|The Three Graces|
|Medium||Oil on panel|
|Location||Musée Condé of Chantilly, France|
|Dimensions||6.7 in × 6.7 in|
|17 cm × 17 cm|
Raphael’s Three Graces shows the three graces of Greek and Roman myth. Aglaea, Euphrosyne, and Thalia dance together in a meadow. In one hand, each holds an apple, possibly the golden apples from the Garden of the Hesperides. Their other hands are on each other’s shoulders in what seems a show of sisterly affection. They are all innocently naked, though the goddess on the left wears a scrap of diaphanous material over her hips, and the woman on the right wears a jeweled necklace. The hair of all three of the Graces is elaborately done, and held in place or embellished with jewels.

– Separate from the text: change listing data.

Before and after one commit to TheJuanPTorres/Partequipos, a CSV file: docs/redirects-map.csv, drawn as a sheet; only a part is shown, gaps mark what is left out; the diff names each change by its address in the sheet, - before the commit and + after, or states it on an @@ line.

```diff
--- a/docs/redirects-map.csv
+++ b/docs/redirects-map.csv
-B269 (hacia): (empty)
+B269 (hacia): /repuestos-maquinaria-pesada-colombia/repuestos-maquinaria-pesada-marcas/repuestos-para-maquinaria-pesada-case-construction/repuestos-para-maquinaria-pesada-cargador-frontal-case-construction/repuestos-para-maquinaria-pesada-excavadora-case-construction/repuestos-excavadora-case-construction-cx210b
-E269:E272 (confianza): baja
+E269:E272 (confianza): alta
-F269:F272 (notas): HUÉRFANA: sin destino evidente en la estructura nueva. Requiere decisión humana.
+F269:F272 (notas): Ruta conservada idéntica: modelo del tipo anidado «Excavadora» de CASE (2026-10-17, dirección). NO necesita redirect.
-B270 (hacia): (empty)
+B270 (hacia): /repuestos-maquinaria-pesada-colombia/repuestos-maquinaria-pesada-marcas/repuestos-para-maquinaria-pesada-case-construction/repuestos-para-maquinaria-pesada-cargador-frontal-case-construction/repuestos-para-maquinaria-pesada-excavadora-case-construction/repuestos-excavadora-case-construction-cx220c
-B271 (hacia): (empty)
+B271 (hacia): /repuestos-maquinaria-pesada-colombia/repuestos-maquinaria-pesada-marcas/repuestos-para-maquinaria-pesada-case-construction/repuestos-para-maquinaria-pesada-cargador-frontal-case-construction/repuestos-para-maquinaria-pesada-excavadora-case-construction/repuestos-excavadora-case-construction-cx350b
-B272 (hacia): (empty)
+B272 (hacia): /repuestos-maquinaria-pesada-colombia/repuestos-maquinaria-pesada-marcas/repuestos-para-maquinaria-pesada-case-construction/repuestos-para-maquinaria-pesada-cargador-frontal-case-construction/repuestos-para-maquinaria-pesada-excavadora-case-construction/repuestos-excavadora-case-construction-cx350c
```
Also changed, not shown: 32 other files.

An Early Work
The painting, which is an oil on panel, was painted between 1504 and 1505, when Raphael was in his early 20s. It is reputed to be the first study the young painter did of the female nude from both the front and the back. Raphael’s youth is manifest in this painting. Though he depicts the anatomy of the three goddesses with care and realism, the brush strokes are a bit crude and there’s a lack of refinement in the women’s otherwise lovely and gentle-eyed faces. The painting has only hints of Raphael’s mastery to come. This can especially be seen in the middle goddess, whose back faces the viewer and whose face is in a primitively rendered profile.

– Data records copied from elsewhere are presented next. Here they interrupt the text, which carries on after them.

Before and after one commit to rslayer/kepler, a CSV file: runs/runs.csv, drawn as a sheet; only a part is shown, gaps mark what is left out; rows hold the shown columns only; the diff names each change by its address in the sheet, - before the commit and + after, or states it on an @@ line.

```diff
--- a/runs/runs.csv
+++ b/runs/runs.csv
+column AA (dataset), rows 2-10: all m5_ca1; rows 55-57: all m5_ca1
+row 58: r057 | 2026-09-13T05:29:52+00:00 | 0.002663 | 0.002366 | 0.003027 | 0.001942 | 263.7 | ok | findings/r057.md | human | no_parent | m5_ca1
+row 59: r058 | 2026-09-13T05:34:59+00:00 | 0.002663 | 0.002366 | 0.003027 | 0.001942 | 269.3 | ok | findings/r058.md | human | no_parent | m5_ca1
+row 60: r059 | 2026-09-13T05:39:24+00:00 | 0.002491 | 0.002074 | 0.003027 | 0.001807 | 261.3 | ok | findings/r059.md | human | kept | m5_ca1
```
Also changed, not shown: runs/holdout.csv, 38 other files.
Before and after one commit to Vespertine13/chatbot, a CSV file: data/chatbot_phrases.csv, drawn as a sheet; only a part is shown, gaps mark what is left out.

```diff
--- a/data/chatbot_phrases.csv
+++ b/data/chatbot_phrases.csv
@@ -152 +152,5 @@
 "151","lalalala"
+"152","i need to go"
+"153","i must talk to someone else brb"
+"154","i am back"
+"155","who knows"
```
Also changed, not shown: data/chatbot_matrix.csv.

Beauty and Bleakness
The background reminds the viewer, suspiciously, of the background of the Mona Lisa, which was painted around the same time. Done in the misty, sfumato style that was popular at the time, Raphael’s background is full of gentle but bleak looking hills, a lake, and stunted trees that march, in perfectly mastered perspective, toward misty, chalk gray mountains. The Graces themselves seem to be standing on a patch of barren or cleared land, and in the foreground are a few weak looking weeds. The painting is an almost violent contrast to Botticelli’s Three Graces, who dance in the midst of colorful, burgeoning nature.

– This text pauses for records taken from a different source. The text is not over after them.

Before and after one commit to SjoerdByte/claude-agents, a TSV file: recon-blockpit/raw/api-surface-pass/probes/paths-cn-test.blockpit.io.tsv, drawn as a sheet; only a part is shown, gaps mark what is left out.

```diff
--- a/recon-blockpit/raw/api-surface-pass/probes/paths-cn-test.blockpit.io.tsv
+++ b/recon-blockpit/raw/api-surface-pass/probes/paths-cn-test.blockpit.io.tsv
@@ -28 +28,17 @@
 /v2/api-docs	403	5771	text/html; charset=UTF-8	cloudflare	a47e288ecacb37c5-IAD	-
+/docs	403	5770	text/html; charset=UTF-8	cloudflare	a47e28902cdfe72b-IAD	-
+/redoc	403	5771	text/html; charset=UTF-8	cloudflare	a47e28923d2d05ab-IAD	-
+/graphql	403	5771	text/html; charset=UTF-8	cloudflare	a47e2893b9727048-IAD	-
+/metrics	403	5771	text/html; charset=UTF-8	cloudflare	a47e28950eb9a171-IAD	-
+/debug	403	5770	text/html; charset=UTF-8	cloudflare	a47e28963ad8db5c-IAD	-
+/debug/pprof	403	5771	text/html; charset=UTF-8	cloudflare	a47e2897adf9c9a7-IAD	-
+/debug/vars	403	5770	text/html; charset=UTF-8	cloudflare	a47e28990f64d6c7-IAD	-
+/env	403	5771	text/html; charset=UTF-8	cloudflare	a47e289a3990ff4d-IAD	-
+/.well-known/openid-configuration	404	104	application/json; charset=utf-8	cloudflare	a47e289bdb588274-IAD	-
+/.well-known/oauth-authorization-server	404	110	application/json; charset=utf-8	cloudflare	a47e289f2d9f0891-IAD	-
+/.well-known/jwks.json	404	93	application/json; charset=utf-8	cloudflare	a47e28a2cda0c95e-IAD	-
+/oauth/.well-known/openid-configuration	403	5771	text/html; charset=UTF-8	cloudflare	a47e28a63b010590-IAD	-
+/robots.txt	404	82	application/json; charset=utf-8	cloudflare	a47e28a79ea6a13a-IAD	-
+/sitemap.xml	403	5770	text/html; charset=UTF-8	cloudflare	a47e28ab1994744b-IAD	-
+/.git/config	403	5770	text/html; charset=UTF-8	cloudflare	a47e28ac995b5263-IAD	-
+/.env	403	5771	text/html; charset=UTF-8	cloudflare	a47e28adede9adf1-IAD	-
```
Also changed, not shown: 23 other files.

The painting is now located in the Musée Condé in Chantilly, France.